I’ve been experimenting with Midjourney AI which generates images from prompts. It’s extraordinary. Rather than take a ‘narrative’ approach, I’ve been trying to work with materials (plasticine, cement, lace etc.) and my own origin source image (which is to say, I feed it an image of my own artwork and then ask it to reimagine it in a variety of materials.) What would take days or weeks in a studio can be created in seconds. There is a lot of trial and error. You have to try to understand how it interprets the prompts you give it.
With an interest in absurdity and disguise, I started creating ‘false noses’ in the studio as a way of pushing one object through a range of different materials. It was, in part, a way to discover those materials. While removing the haptic experience so integral to many artistic practices, AI technologies open up extraordinary possibilities for rapid prototyping.
Midjourney is controversial in the artworld because it is being fed by an internet of images, many of which were made by human artists who have copyright of their work. But as an artistic tool it is extremely powerful. As with all new AI technologies, ethical questions need to be addressed. There is also (necessarily) a huge list of ‘banned’ words. You can imagine the kinds of horrors that some people would want to see visualised, given the opportunity.
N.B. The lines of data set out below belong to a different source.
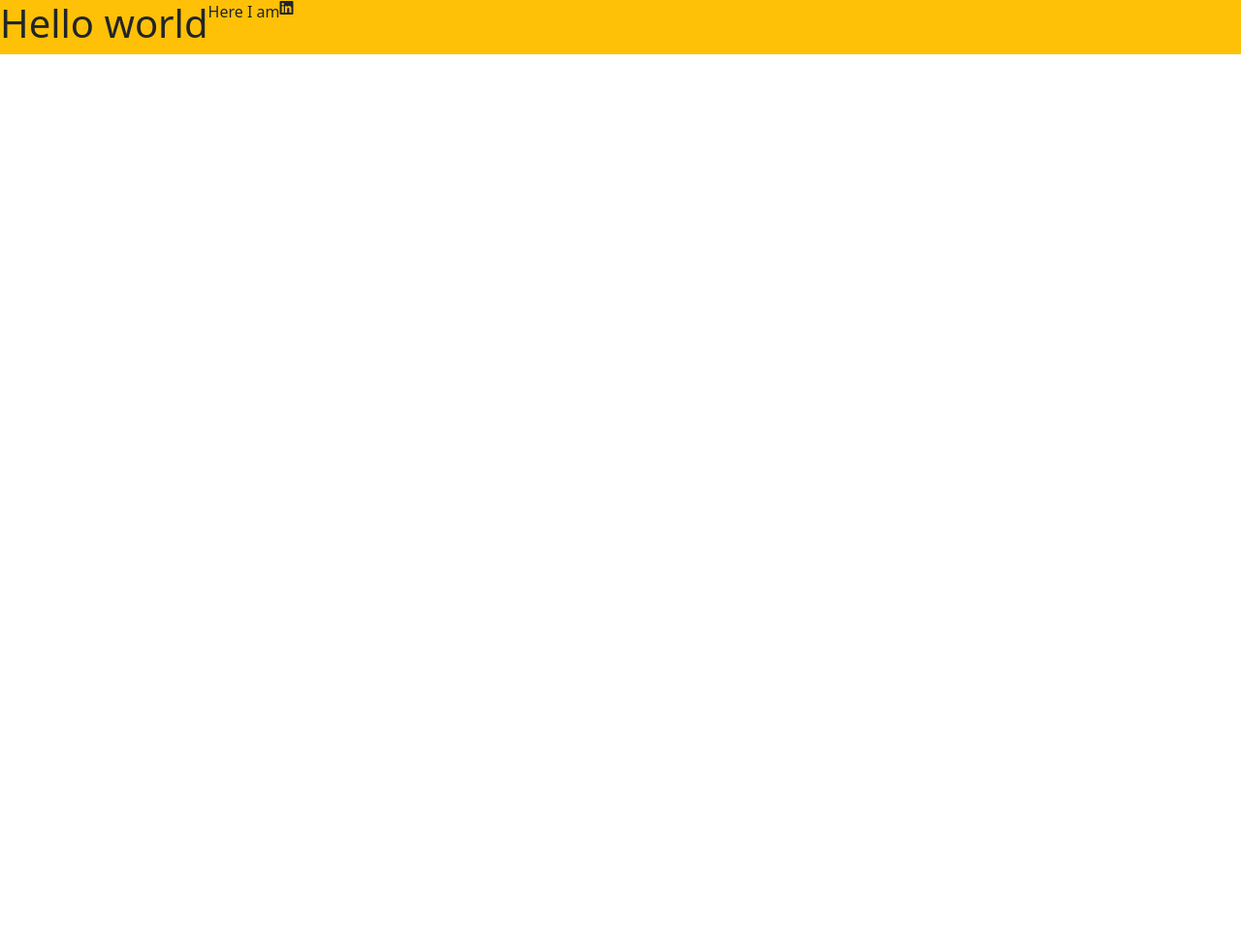
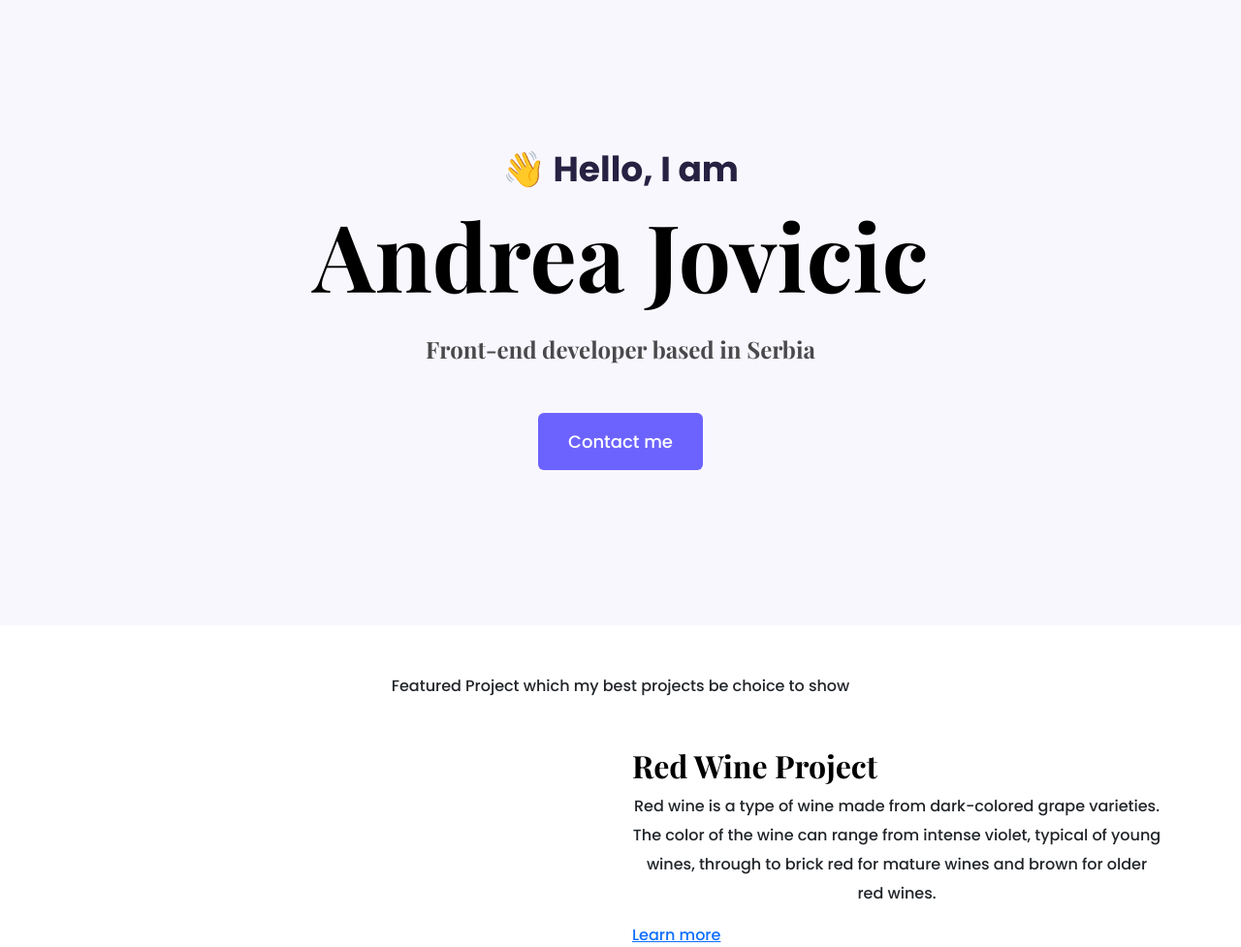
Before and after one commit to ajovicic019/andrea-portfolio, a plain HTML site: page index.html in a window 1280 px wide. Shown: the whole page at 97% size. Before the commit the page ends 800 px from the top, so only its background shows below. Drawn offline with nearby package versions, Linux system fonts and the light colour scheme.

Commit message:
completed and styled hero in html, entering elements of homepage

```diff
--- a/index.html
+++ b/index.html
@@ -4,6 +4,7 @@
     <meta charset="UTF-8" />
     <meta http-equiv="X-UA-Compatible" content="IE=edge" />
     <meta name="viewport" content="width=device-width, initial-scale=1.0" />
+
     <link
       href="https://cdn.jsdelivr.net/npm/bootstrap@5.2.3/dist/css/bootstrap.min.css"
       rel="stylesheet"
@@ -14,14 +15,39 @@
       src="https://kit.fontawesome.com/b8c1ef6d38.js"
       crossorigin="anonymous"
     ></script>
+    <link rel="preconnect" href="https://fonts.googleapis.com" />
+    <link rel="preconnect" href="https://fonts.gstatic.com" crossorigin />
+    <link
+      href="https://fonts.googleapis.com/css2?family=Playfair+Display:wght@700&family=Poppins:wght@500;700&display=swap"
+      rel="stylesheet"
+    />
     <link rel="stylesheet" href="styles/portfolio.css" />
     <title>Document</title>
   </head>
   <body>
-    <div class="hero bg-warning">
-      <h1>Hello world</h1>
-      <p>Here I am</p>
-      <i class="fa-brands fa-linkedin"></i>
+    <div class="hero">
+      <p>👋 Hello, I am</p>
+      <h1>Andrea Jovicic</h1>
+      <h2 class="opacity mb-5">Front-end developer based in Serbia</h2>
+      <div><a href="#" class="btn btn-branding">Contact me</a></div>
+    </div>
+    <p class="m-5">Featured Project which my best projects be choice to show</p>
+    <div class="container">
+      <div class="row">
+        <div class="col-6">
+          <img src="" alt="" />
+        </div>
+        <div class="col-6">
+          <h2>Red Wine Project</h2>
+          <p>
+            Red wine is a type of wine made from dark-colored grape varieties.
+            The color of the wine can range from intense violet, typical of
+            young wines, through to brick red for mature wines and brown for
+            older red wines.
+          </p>
+          <a href="#">Learn more</a>
+        </div>
+      </div>
     </div>
     <script
       src="https://cdn.jsdelivr.net/npm/bootstrap@5.2.3/dist/js/bootstrap.bundle.min.js"
--- a/styles/portfolio.css
+++ b/styles/portfolio.css
@@ -1,3 +1,65 @@
+:root {
+  --branding-color: #6c63ff;
+  --secondary-color: #f9f7fe;
+  --heading-font-family: "Playfair Display", serif;
+  --default-font-family: "Poppins", sans-serif;
+}
+body {
+  font-family: var(--default-font-family);
+}
+
+h1,
+h2,
+h3,
+h4,
+h5,
+h6 {
+  font-family: var(--heading-font-family);
+  font-weight: bold;
+  color: black;
+}
+p {
+  text-align: center;
+  font-size: 16px;
+  line-height: 30px;
+  font-weight: normal;
+}
+
 .hero {
-  display: flex;
+  text-align: center;
+  background-color: var(--secondary-color);
+  padding: 160px 20px;
 }
+
+.hero h1 {
+  font-size: 96px;
+
+  line-height: 1.5;
+}
+.hero h2 {
+  font-size: 24px;
+  line-height: 1.5;
+  font-weight: normal;
+}
+.hero p {
+  color: #272142;
+  font-size: 36px;
+  font-weight: bold;
+  margin: 0;
+}
+.opacity {
+  opacity: 0.7;
+}
+
+.btn-branding {
+  background: var(--branding-color);
+  color: white;
+  font-size: 18px;
+  line-height: 27px;
+  padding: 15px 30px;
+  font-family: "Poppins", sans-serif;
+}
+.btn:hover {
+  background: var(--branding-color);
+  color: white;
+}
```
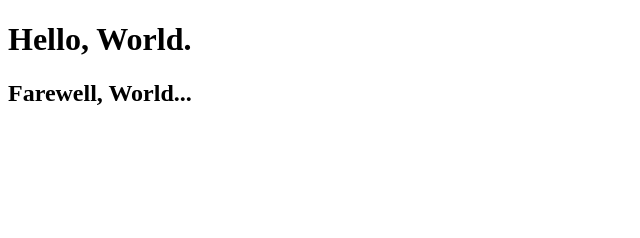
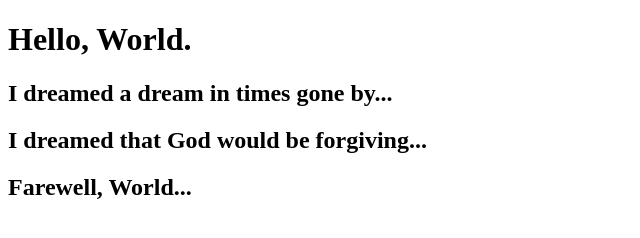
Before and after one commit to macrisconstantine/hello, a plain HTML site: page hello.html in a window 1280 px wide. Shown: the whole page, without its empty margins (0-640 px from the left). Drawn offline with Linux system fonts and the light colour scheme.

Commit message:
edited version

```diff
--- a/hello.html
+++ b/hello.html
@@ -8,6 +8,8 @@
 </head>
 <body>
     <h1>Hello, World.</h1>
+    <h2>I dreamed a dream in times gone by...</h2>
+    <h2>I dreamed that God would be forgiving...</h2>
     <h2>Farewell, World...</h2>
 </body>
 </html>
```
Here are 100 AI false nose sculpture prosthetics, some of my favourites from over 1,000 that I’ve generated with Midjourney in the last few weeks.